▸ **The input**
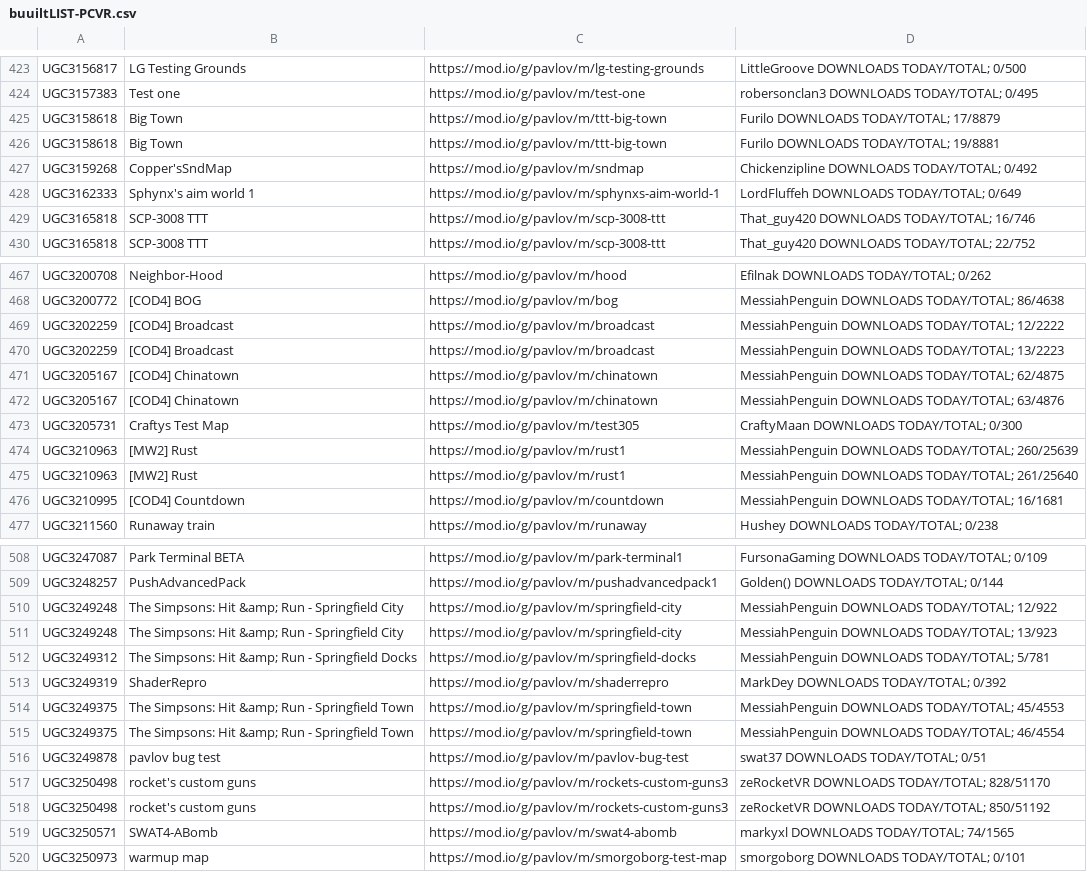
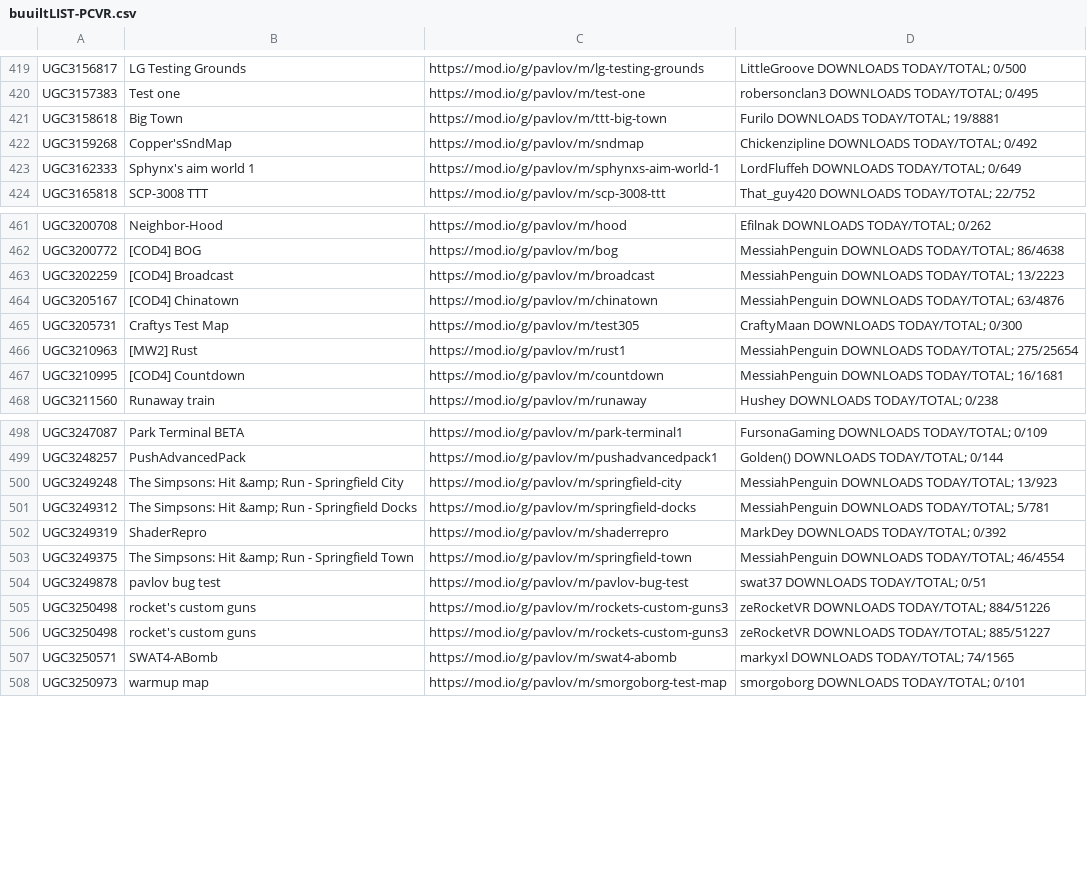
Before and after one commit to JTWP-org/Pavlov-VR-mapids, a CSV file: buuiltLIST-PCVR.csv, drawn as a sheet; only a part is shown, gaps mark what is left out; the diff covers the shown part only.

Commit message:
Send it Sun Aug 27 07:02:14 AM EDT 2023

```diff
--- a/buuiltLIST-PCVR.csv
+++ b/buuiltLIST-PCVR.csv
@@ -424,3 +420,2 @@
  UGC3157383, Test one,https://mod.io/g/pavlov/m/test-one, robersonclan3   DOWNLOADS TODAY/TOTAL; 0/495
- UGC3158618, Big Town,https://mod.io/g/pavlov/m/ttt-big-town, Furilo   DOWNLOADS TODAY/TOTAL; 17/8879
  UGC3158618, Big Town,https://mod.io/g/pavlov/m/ttt-big-town, Furilo   DOWNLOADS TODAY/TOTAL; 19/8881
@@ -428,3 +423,2 @@
  UGC3162333, Sphynx's aim world 1,https://mod.io/g/pavlov/m/sphynxs-aim-world-1, LordFluffeh   DOWNLOADS TODAY/TOTAL; 0/649
- UGC3165818, SCP-3008 TTT,https://mod.io/g/pavlov/m/scp-3008-ttt, That_guy420   DOWNLOADS TODAY/TOTAL; 16/746
  UGC3165818, SCP-3008 TTT,https://mod.io/g/pavlov/m/scp-3008-ttt, That_guy420   DOWNLOADS TODAY/TOTAL; 22/752
@@ -468,9 +462,6 @@
  UGC3200772, [COD4] BOG,https://mod.io/g/pavlov/m/bog, MessiahPenguin   DOWNLOADS TODAY/TOTAL; 86/4638
- UGC3202259, [COD4] Broadcast,https://mod.io/g/pavlov/m/broadcast, MessiahPenguin   DOWNLOADS TODAY/TOTAL; 12/2222
  UGC3202259, [COD4] Broadcast,https://mod.io/g/pavlov/m/broadcast, MessiahPenguin   DOWNLOADS TODAY/TOTAL; 13/2223
- UGC3205167, [COD4] Chinatown,https://mod.io/g/pavlov/m/chinatown, MessiahPenguin   DOWNLOADS TODAY/TOTAL; 62/4875
  UGC3205167, [COD4] Chinatown,https://mod.io/g/pavlov/m/chinatown, MessiahPenguin   DOWNLOADS TODAY/TOTAL; 63/4876
  UGC3205731, Craftys Test Map,https://mod.io/g/pavlov/m/test305, CraftyMaan   DOWNLOADS TODAY/TOTAL; 0/300
- UGC3210963, [MW2] Rust,https://mod.io/g/pavlov/m/rust1, MessiahPenguin   DOWNLOADS TODAY/TOTAL; 260/25639
- UGC3210963, [MW2] Rust,https://mod.io/g/pavlov/m/rust1, MessiahPenguin   DOWNLOADS TODAY/TOTAL; 261/25640
+ UGC3210963, [MW2] Rust,https://mod.io/g/pavlov/m/rust1, MessiahPenguin   DOWNLOADS TODAY/TOTAL; 275/25654
  UGC3210995, [COD4] Countdown,https://mod.io/g/pavlov/m/countdown, MessiahPenguin   DOWNLOADS TODAY/TOTAL; 16/1681
@@ -509,3 +499,2 @@
  UGC3248257, PushAdvancedPack,https://mod.io/g/pavlov/m/pushadvancedpack1, Golden()   DOWNLOADS TODAY/TOTAL; 0/144
- UGC3249248, The Simpsons: Hit &amp; Run - Springfield City,https://mod.io/g/pavlov/m/springfield-city, MessiahPenguin   DOWNLOADS TODAY/TOTAL; 12/922
  UGC3249248, The Simpsons: Hit &amp; Run - Springfield City,https://mod.io/g/pavlov/m/springfield-city, MessiahPenguin   DOWNLOADS TODAY/TOTAL; 13/923
@@ -513,7 +502,6 @@
  UGC3249319, ShaderRepro,https://mod.io/g/pavlov/m/shaderrepro, MarkDey   DOWNLOADS TODAY/TOTAL; 0/392
- UGC3249375, The Simpsons: Hit &amp; Run - Springfield Town,https://mod.io/g/pavlov/m/springfield-town, MessiahPenguin   DOWNLOADS TODAY/TOTAL; 45/4553
  UGC3249375, The Simpsons: Hit &amp; Run - Springfield Town,https://mod.io/g/pavlov/m/springfield-town, MessiahPenguin   DOWNLOADS TODAY/TOTAL; 46/4554
  UGC3249878, pavlov bug test,https://mod.io/g/pavlov/m/pavlov-bug-test, swat37   DOWNLOADS TODAY/TOTAL; 0/51
- UGC3250498, rocket's custom guns,https://mod.io/g/pavlov/m/rockets-custom-guns3, zeRocketVR   DOWNLOADS TODAY/TOTAL; 828/51170
- UGC3250498, rocket's custom guns,https://mod.io/g/pavlov/m/rockets-custom-guns3, zeRocketVR   DOWNLOADS TODAY/TOTAL; 850/51192
+ UGC3250498, rocket's custom guns,https://mod.io/g/pavlov/m/rockets-custom-guns3, zeRocketVR   DOWNLOADS TODAY/TOTAL; 884/51226
+ UGC3250498, rocket's custom guns,https://mod.io/g/pavlov/m/rockets-custom-guns3, zeRocketVR   DOWNLOADS TODAY/TOTAL; 885/51227
  UGC3250571, SWAT4-ABomb,https://mod.io/g/pavlov/m/swat4-abomb, markyxl   DOWNLOADS TODAY/TOTAL; 74/1565
```
Also changed, not shown: 2 added rows, 7 removed rows and 68 edited cells elsewhere in this file.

▸ **Exercise instructions**
Count of lines that include "springfield" in the records above: write that value only.

▸ **Task result**
4